Find and copy every line in the records that includes the string "content".

THE DATA:
========================================

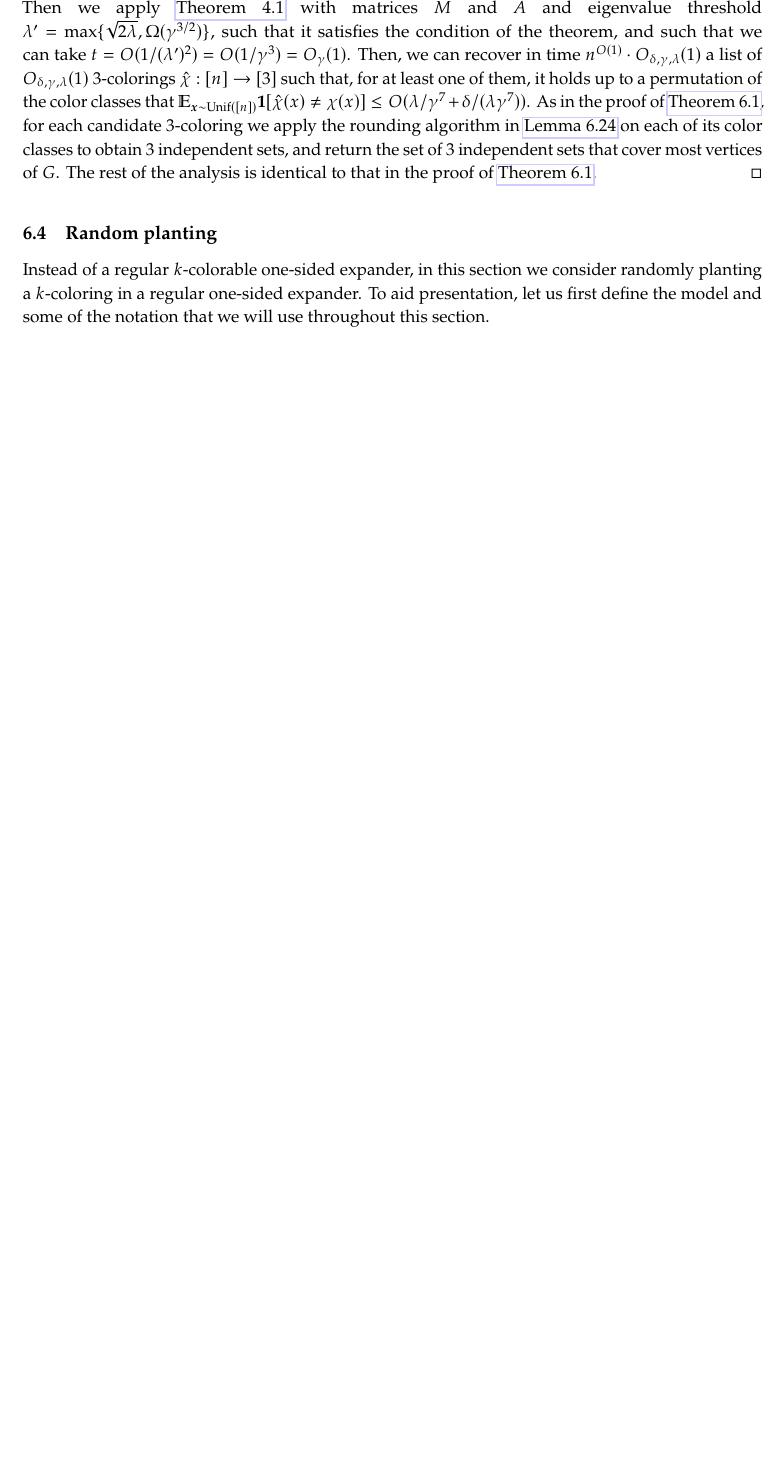
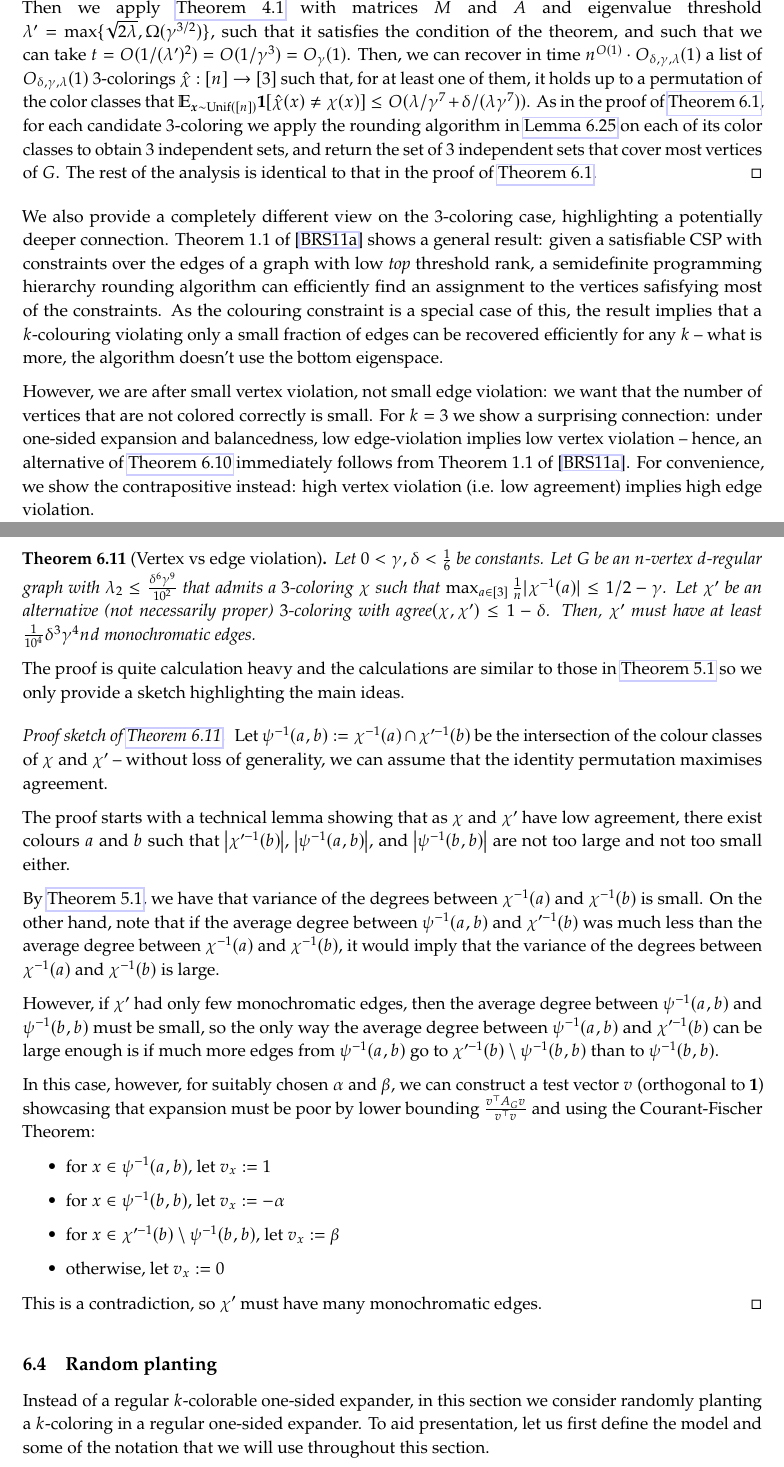
Before and after one commit to varikakasandor/masters-thesis, a LaTeX document (writeup/main.tex, which reads writeup/content/algorithms.tex): part of page 26 of 47 before the commit and two parts of pages 26 and 27 of 48 after it, the two joined at a grey line, cut so that both start at the same text, the shorter picture padded with empty space. Compiled offline with pdfLaTeX.

Commit message:
Vertex vs edge violation proof sketch

```diff
--- a/writeup/content/algorithms.tex
+++ b/writeup/content/algorithms.tex
@@ -282,6 +282,41 @@ Then, we can recover in time $n^{O(1)} \cdot O_{\delta,\gamma,\lambda}(1)$ a lis
 As in the proof of \cref{thm:kalg-partial}, for each candidate $3$-coloring we apply the rounding algorithm in \cref{lemma: generalrounding} on each of its color classes to obtain $3$ independent sets, and return the set of $3$ independent sets that cover most vertices of $G$.
 The rest of the analysis is identical to that in the proof of \cref{thm:kalg-partial}.
 \end{proof}
+
+We also provide a completely different view on the $3$-coloring case, highlighting a potentially deeper connection. Theorem 1.1 of \cite{barak-raghavendra-steurer} shows a general result: given a satisfiable CSP with constraints over the edges of a graph with low \textit{top} threshold rank, a semidefinite programming hierarchy rounding algorithm can efficiently find an assignment to the vertices safisfying most of the constraints. As the colouring constraint is a special case of this, the result implies that a $k$-colouring violating only a small fraction of edges can be recovered efficiently for any $k$ -- what is more, the algorithm doesn't use the bottom eigenspace.
+
+However, we are after small \text{vertex} violation, not small edge violation: we want that the number of vertices that are not colored correctly is small. For $k=3$ we show a surprising connection: under one-sided expansion and balancedness, low edge-violation implies low vertex violation -- hence, an alternative of \cref{thm:3alg} immediately follows from Theorem 1.1 of \cite{barak-raghavendra-steurer}. For convenience, we show the contrapositive instead: high vertex violation (i.e. low agreement) implies high edge violation.
+
+
+
+\begin{theorem}[Vertex vs edge violation]\label{thm: vertexvsedgeviolation}
+    Let $0<\gamma, \delta<\frac{1}{6}$ be constants. Let $G$ be an $n$-vertex $d$-regular graph with $\lambda_2\leq \frac{\delta^6\gamma^9}{10^2}$ that admits a \tcl $\chi$ such that $\max_{a \in [3]} \frac{1}{n} |\chi^{-1}(a)| \leq 1/2 - \gamma$. Let $\chi'$ be an alternative (not necessarily proper) \tcl with $\text{agree}(\chi, \chi')\leq 1-\delta$. Then, $\chi'$ must have at least $\frac{1}{10^4}\delta^3\gamma^4 nd$ monochromatic edges.
+\end{theorem}
+
+The proof is quite calculation heavy and the calculations are similar to those in \cref{lemma: expansionimpliesvariance} so we only provide a sketch highlighting the main ideas.
+
+
+\begin{proof}[Proof sketch of \cref{thm: vertexvsedgeviolation}]
+    Let $\psi^{-1}(a, b) := \chi^{-1}(a) \cap \chi'^{-1}(b)$ be the intersection of the colour classes of $\chi$ and $\chi'$ -- without loss of generality, we can assume that the identity permutation maximises agreement.
+
+    The proof starts with a technical lemma showing that as $\chi$ and $\chi'$ have low agreement, there exist colours $a$ and $b$ such that $\Abs{\chi'^{-1}(b)}$, $\Abs{\psi^{-1}(a, b)}$, and $\Abs{\psi^{-1}(b, b)}$ are not too large and not too small either.
+
+    By \cref{lemma: expansionimpliesvariance}, we have that variance of the degrees between $\chi^{-1}(a)$ and $\chi^{-1}(b)$ is small. On the other hand, note that if the average degree between $\psi^{-1}(a, b)$ and $\chi'^{-1}(b)$ was much less than the average degree between $\chi^{-1}(a)$ and $\chi^{-1}(b)$, it would imply that the variance of the degrees between $\chi^{-1}(a)$ and $\chi^{-1}(b)$ is large.
+
+    However, if $\chi'$ had only few monochromatic edges, then the average degree between $\psi^{-1}(a, b)$ and $\psi^{-1}(b, b)$ must be small, so the only way the average degree between $\psi^{-1}(a, b)$ and $\chi'^{-1}(b)$ can be large enough is if much more edges from $\psi^{-1}(a, b)$ go to $\chi'^{-1}(b) \setminus \psi^{-1}(b, b)$ than to $\psi^{-1}(b, b)$.
+
+    In this case, however, for suitably chosen $\alpha$ and $\beta$, we can construct a test vector $v$ (orthogonal to $\1$) showcasing that expansion must be poor by lower bounding $\frac{v^\top A_G v}{v^\top v}$ and using the Courant-Fischer Theorem:
+
+    \begin{itemize}
+        \item for $x \in \psi^{-1}(a, b)$, let $v_x := 1$
+        \item for $x \in \psi^{-1}(b, b)$, let $v_x := -\alpha$
+        \item for $x \in \chi'^{-1}(b) \setminus \psi^{-1}(b, b)$, let $v_x := \beta$
+        \item otherwise, let $v_x := 0$
+    \end{itemize}
+
+    This is a contradiction, so $\chi'$ must have many monochromatic edges.
+\end{proof}
+
 
 \subsection{Random planting}
 
```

========================================

PROBLEM SOLUTION:
Before and after one commit to varikakasandor/masters-thesis, a LaTeX document (writeup/main.tex, which reads writeup/content/algorithms.tex): part of page 26 of 47 before the commit and two parts of pages 26 and 27 of 48 after it, the two joined at a grey line, cut so that both start at the same text, the shorter picture padded with empty space. Compiled offline with pdfLaTeX.
--- a/writeup/content/algorithms.tex
+++ b/writeup/content/algorithms.tex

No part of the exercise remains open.